China’s efforts to stake its claim to most of the South China Sea should spark fear around the world, with military conflict possible, Philippine President Benigno Aquino says.
In an exclusive interview, Aquino also warned that China’s increasingly assertive actions raised the spectre of other nations having access cut to vital international shipping lanes and rich fishing grounds in the sea.
“Does it engender fear? Yes, I think it should engender fear for the rest of the world,” Aquino said when asked to assess Chinese government moves in recent years to assert its sovereignty claims over the sea.
Aquino said that while he did not believe China intended to engage in a military conflict over the territorial disputes with the Philippines and other Asian nations, there was a possibility of one breaking out.
“The question of it escalating to something beyond everybody’s control should be at the top of the minds of all world leaders,” he said.
China claims sovereignty over most of the South China Sea, including areas just off the coasts of other Asian nations, using vague demarcation lines that first appeared on Chinese maps in the 1940s.
The Philippines, Vietnam, Malaysia, Brunei and Taiwan have overlapping claims.
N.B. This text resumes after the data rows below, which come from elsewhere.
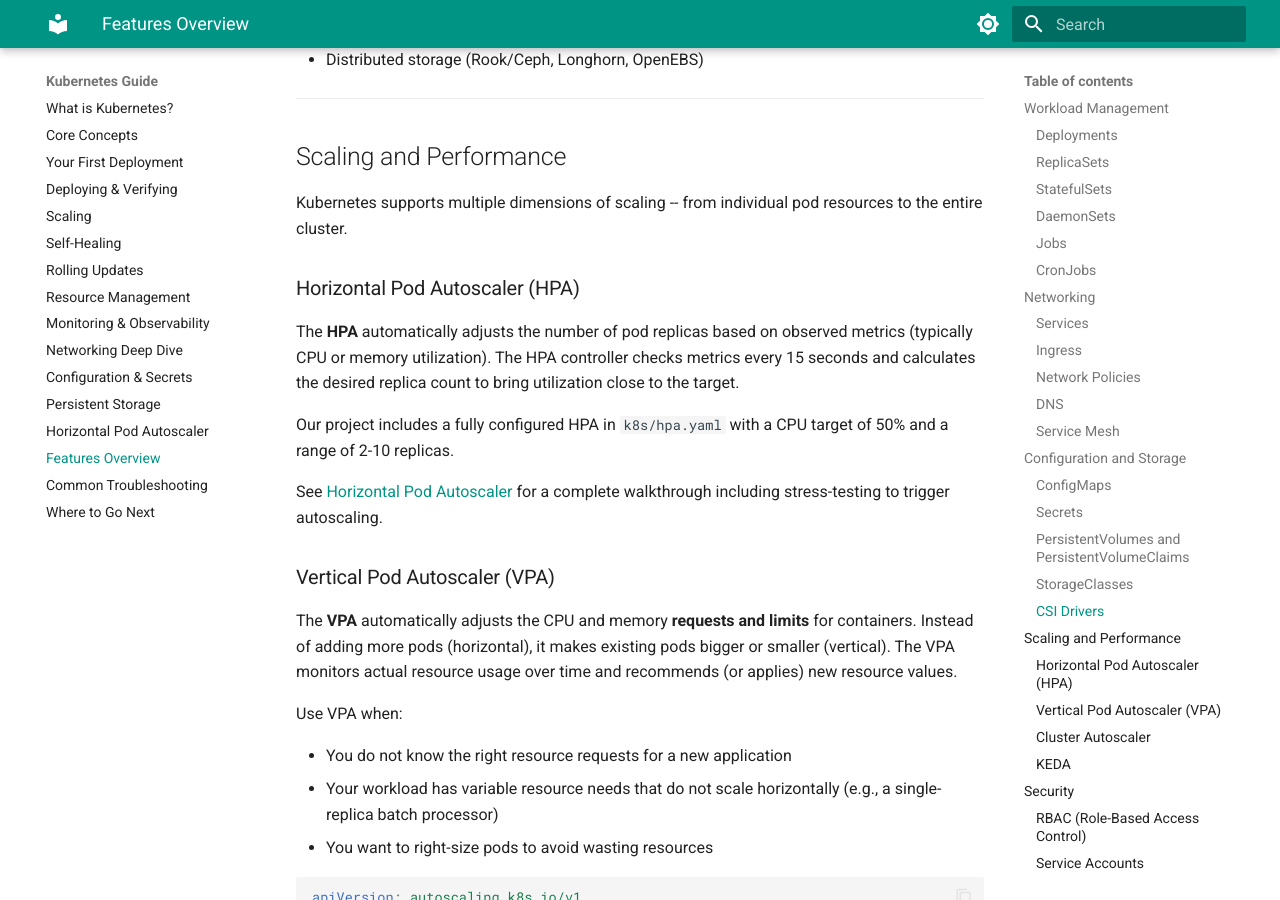
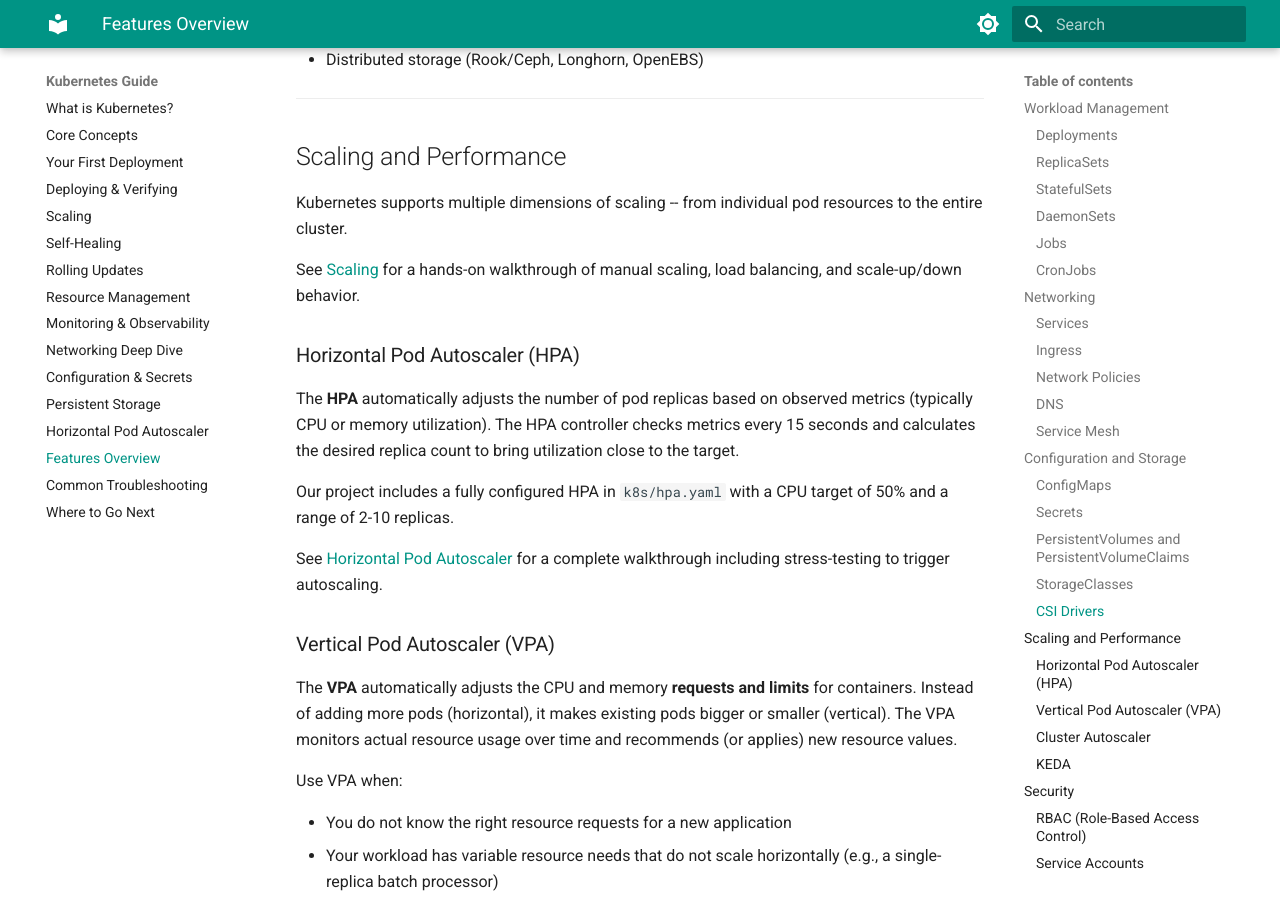
Before and after one commit to mortenoh/fastapi-k8s, an MkDocs documentation site: the page built from docs/kubernetes/features.md, in a window 1280 px wide and 900 px high, scrolled down 10883 px. Built offline with MkDocs 1.6.1 and Material for MkDocs 9.7.7, drawn with Linux system fonts in a browser that asks for light colours.

Commit message:
docs: add scaling.md cross-reference in features.md

```diff
--- a/docs/kubernetes/features.md
+++ b/docs/kubernetes/features.md
@@ -433,6 +433,8 @@ Use CSI drivers when you need storage beyond what Kubernetes natively supports:
 ## Scaling and Performance
 
 Kubernetes supports multiple dimensions of scaling -- from individual pod resources to the entire cluster.
+
+See [Scaling](scaling.md) for a hands-on walkthrough of manual scaling, load balancing, and scale-up/down behavior.
 
 ### Horizontal Pod Autoscaler (HPA)
 
```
The contested claims have for decades made the sea one of Asia’s flashpoints, and tensions have risen in recent years as China has moved to assert its authority over the areas.